Objective: To review the epidemiological, pathogenetic, clinical and therapeutic features of prenatal and perinatal CMV lung diseases.
Methods: Evaluation of all published papers listed on PubMed describing CMV pneumonitis in infants.
Results: CMV is frequent and severe in immunosuppressed infants but infrequent in full-term neonates and occurs more frequently after perinatal than after congenital infection, particularly in premature infants. In premature infants, CMV infection is often protracted and causes a diffuse interstitial pneumonitis leading to fibrosis and bronchopulmonary dysplasia (BPD). Congenital CMV infection should also be considered in newborns with severe acute respiratory distress syndrome and refractory respiratory failure with progression to early chronic lung disease. The association between breast milk-transmitted CMV and development of cystic lung disease and Wilson-Mikity syndrome has also been reported. Data on the efficacy of antiviral therapy for infants with respiratory CMV diseases are lacking and only anecdotal case reports are available.
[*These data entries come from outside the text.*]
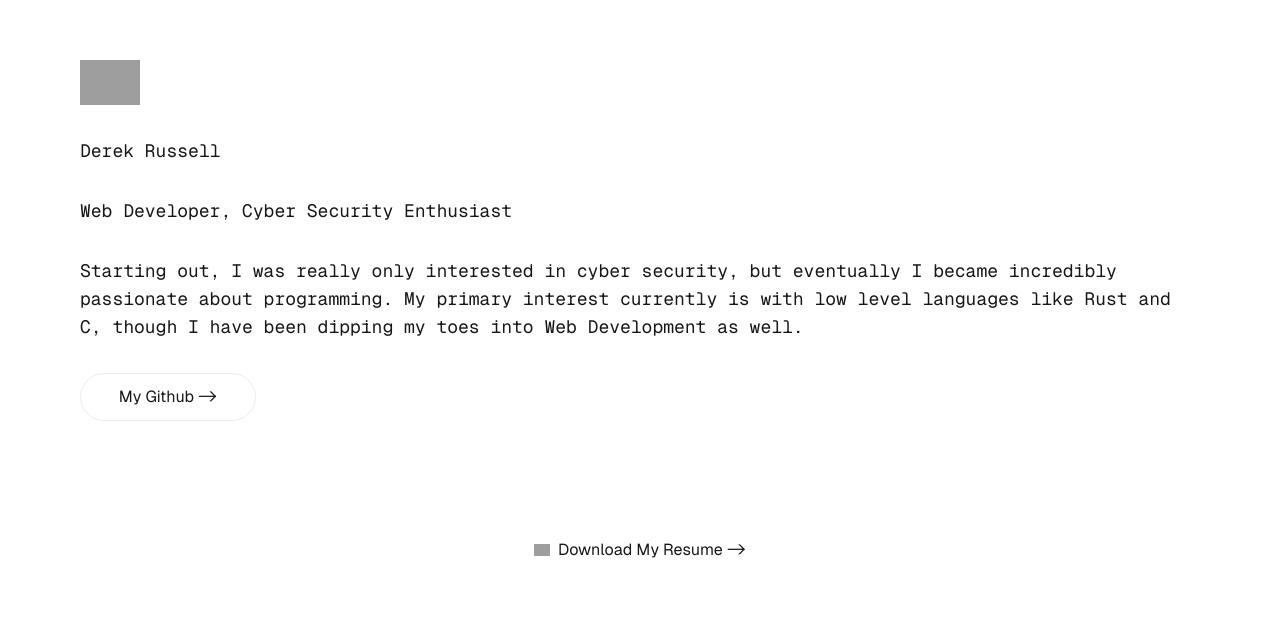
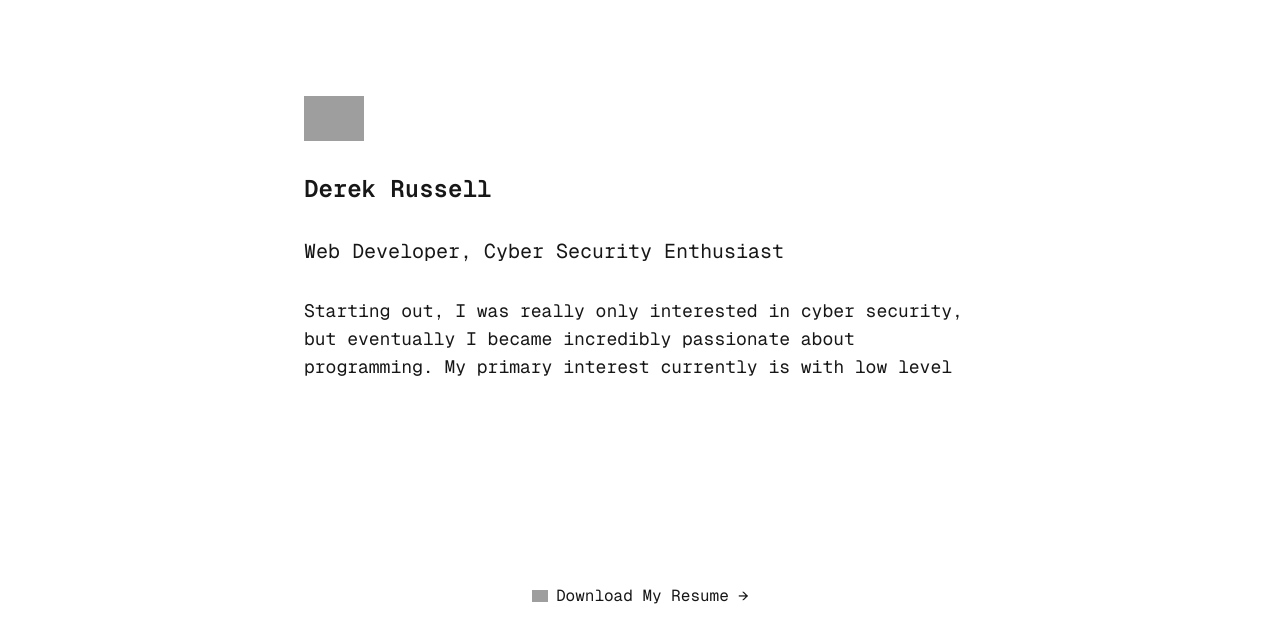
Before and after one commit to drkrssll/portfolio, a Next.js app: page / in a window 1280 px wide. Shown: the part 160-800 px from the top of the page. Built offline with nearby package versions, Linux system fonts and the light colour scheme; grey boxes are pictures that could not be loaded.

Commit message:
Implemented a Typewriter effect

```diff
--- a/package.json
+++ b/package.json
@@ -13,7 +13,8 @@
     "next": "14.2.9",
     "react": "^18",
     "react-bootstrap": "^2.10.4",
-    "react-dom": "^18"
+    "react-dom": "^18",
+    "typewriter-effect": "^2.21.0"
   },
   "devDependencies": {
     "@types/node": "^20",
--- /dev/null
+++ b/src/app/TypeWriterEffect.tsx
@@ -0,0 +1,37 @@
+'use client';
+
+import React, { useState, useEffect } from 'react';
+
+type TWProps = {
+  text: string,
+  speed: number,
+  onComplete: any,
+}
+
+const TypeWriterEffect = ({ text, speed, onComplete }: TWProps) => {
+  const [displayedText, setDisplayedText] = useState('');
+  const [currentIndex, setCurrentIndex] = useState(0);
+
+  useEffect(() => {
+    if (currentIndex < text.length) {
+      const timer = setTimeout(() => {
+        setDisplayedText(prevText => {
+          const newText = prevText + text[currentIndex];
+          onComplete(newText);
+          return newText;
+        });
+        setCurrentIndex(prevIndex => prevIndex + 1);
+      }, speed);
+
+      return () => clearTimeout(timer);
+    }
+  }, [currentIndex, text, speed, onComplete]);
+
+  return (
+    <p className="text-lg text-left font-[family-name:var(--font-geist-mono)]">
+      {displayedText}
+    </p>
+  );
+};
+
+export default TypeWriterEffect;
--- a/src/app/page.tsx
+++ b/src/app/page.tsx
@@ -1,45 +1,57 @@
-import Image from "next/image";
+'use client';
+
+import React, { useState } from 'react';
+import Image from 'next/image';
+import TypeWriterEffect from './TypeWriterEffect';
 
 export default function Home() {
+  const [typedText, setTypedText] = useState('');
+
+  const bioText = `Starting out, I was really only interested in cyber security,
+    but eventually I became incredibly passionate about programming.
+    My primary interest currently is with low level languages like
+    Rust and C, though I have been dipping my toes into Web
+    Development as well.`
+
   return (
-    <div className="grid grid-rows-[20px_1fr_20px] items-center justify-items-center min-h-screen p-8 pb-20 gap-16 sm:p-20 font-[family-name:var(--font-geist-sans)]">
-      <main className="flex flex-col gap-8 row-start-2 items-center sm:items-start">
+    <div className="flex flex-col items-center justify-center min-h-screen p-8 font-[family-name:var(--font-geist-mono)]">
+      <main className="mt-56 flex flex-grow flex-col max-w-2xl w-full space-y-8 text-center">
         <Image
           className="dark:invert"
           src="https://www.svgrepo.com/download/1699/web-development.svg"
-          alt="Next.js logo"
+          alt="logo"
           width={60}
-          height={10}
+          height={60}
           priority
         />
-        <p className="text-lg text-center lg:text-left font-[family-name:var(--font-geist-mono)]">
+        <h1 className="text-2xl text-left font-bold font-[family-name:var(--font-geist-mono)]">
           Derek Russell
-        </p>
-        <p className="text-lg text-center lg:text-left font-[family-name:var(--font-geist-mono)]">
+        </h1>
+        <h2 className="text-xl text-left font-[family-name:var(--font-geist-mono)]">
           Web Developer, Cyber Security Enthusiast
-        </p>
-        <p className="text-lg lg:text-left font-[family-name:var(--font-geist-mono)]">
-          Starting out, I was really only interested in cyber security,
-          but eventually I became incredibly passionate about programming.
-          My primary interest currently is with low level languages like
-          Rust and C, though I have been dipping my toes into Web
-          Development as well.
-        </p>
-        <div className="flex gap-4 items-center flex-col sm:flex-row">
+        </h2>
+        <div className="min-h-[200px] flex flex-col justify-between">
+          <TypeWriterEffect
+            text={bioText}
+            speed={30}
+            onComplete={setTypedText}
+          />
+          <div className={`transition-opacity duration-500 ${typedText.length === bioText.length ? 'opacity-100' : 'opacity-0'}`}>
             <a
-            className="rounded-full border border-solid border-black/[.08] dark:border-white/[.145] transition-colors flex items-center justify-center hover:bg-[#f2f2f2] dark:hover:bg-[#1a1a1a] hover:border-transparent text-sm sm:text-base h-10 sm:h-12 px-4 sm:px-5 sm:min-w-44"
+              className="mt-8 inline-block rounded-full border border-solid border-black/[.08] dark:border-white/[.145] transition-colors hover:bg-[#f2f2f2] dark:hover:bg-[#1a1a1a] hover:border-transparent text-sm sm:text-base py-3 px-5 min-w-[176px]"
               href="https://github.com/drkrssll"
               target="_blank"
               rel="noopener noreferrer"
             >
-            {"My Github ->"}
+              My Github →
             </a>
           </div>
+        </div>
       </main>
-      <footer className="row-start-3 flex gap-6 flex-wrap items-center justify-center">
+      <footer className="mt-12">
         <a
           className="flex items-center gap-2 hover:underline hover:underline-offset-4"
-          href="/"
+          href="https://nextjs.org/icons/file.svg"
           target="_blank"
           rel="noopener noreferrer"
         >
@@ -50,7 +62,7 @@ export default function Home() {
             width={16}
             height={16}
           />
-          {"Download My Resume ->"}
+          Download My Resume →
         </a>
       </footer>
     </div>
```
Also changed, not shown: 1 other file (tests, documents, lock files or other folders). Lines whose indentation alone changed are shown as unchanged.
Conclusions: Persistent CMV infection appears to cause a diffuse necrotizing pneumonitis with fibrosis leading to BPD, in both immunocompromised or preterm infants and, less frequently in immunocompetent infants. The role of antiviral therapy remains to be elucidated.